◆ Exercise:
Take each line of the entries below that contains "rest" and copy it.

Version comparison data
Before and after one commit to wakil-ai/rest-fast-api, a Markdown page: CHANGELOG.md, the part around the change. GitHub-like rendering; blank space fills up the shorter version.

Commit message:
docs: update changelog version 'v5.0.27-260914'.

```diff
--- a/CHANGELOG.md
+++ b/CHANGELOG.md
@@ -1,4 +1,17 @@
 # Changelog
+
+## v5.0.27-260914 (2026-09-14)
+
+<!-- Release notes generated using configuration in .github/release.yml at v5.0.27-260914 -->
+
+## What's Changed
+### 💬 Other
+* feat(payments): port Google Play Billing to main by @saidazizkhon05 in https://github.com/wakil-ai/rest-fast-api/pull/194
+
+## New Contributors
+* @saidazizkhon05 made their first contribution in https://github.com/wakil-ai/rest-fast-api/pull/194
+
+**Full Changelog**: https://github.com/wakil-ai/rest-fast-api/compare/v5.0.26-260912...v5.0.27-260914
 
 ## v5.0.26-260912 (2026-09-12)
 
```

---

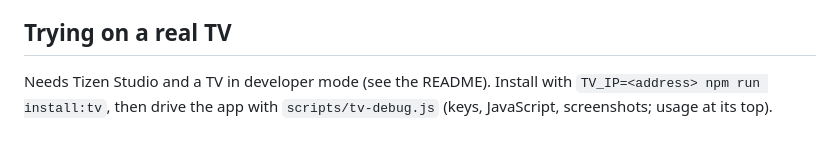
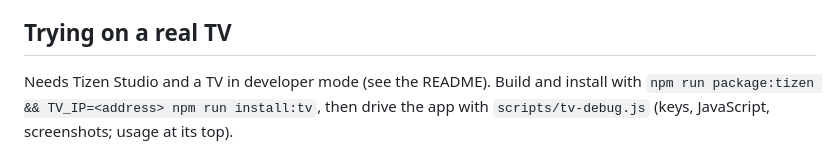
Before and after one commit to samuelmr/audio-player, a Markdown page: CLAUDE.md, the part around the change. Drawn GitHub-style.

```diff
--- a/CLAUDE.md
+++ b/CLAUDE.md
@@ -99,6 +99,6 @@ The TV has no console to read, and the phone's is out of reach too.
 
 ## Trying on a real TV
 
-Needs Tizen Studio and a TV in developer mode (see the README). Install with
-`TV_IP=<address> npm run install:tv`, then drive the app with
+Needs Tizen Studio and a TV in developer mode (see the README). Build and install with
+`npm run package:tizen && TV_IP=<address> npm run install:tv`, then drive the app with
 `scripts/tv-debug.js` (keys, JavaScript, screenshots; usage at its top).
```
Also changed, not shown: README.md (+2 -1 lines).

◆ Reply:
Before and after one commit to wakil-ai/rest-fast-api, a Markdown page: CHANGELOG.md, the part around the change. GitHub-like rendering; blank space fills up the shorter version.
+* feat(payments): port Google Play Billing to main by @saidazizkhon05 in https://github.com/wakil-ai/rest-fast-api/pull/194
+* @saidazizkhon05 made their first contribution in https://github.com/wakil-ai/rest-fast-api/pull/194
+**Full Changelog**: https://github.com/wakil-ai/rest-fast-api/compare/v5.0.26-260912...v5.0.27-260914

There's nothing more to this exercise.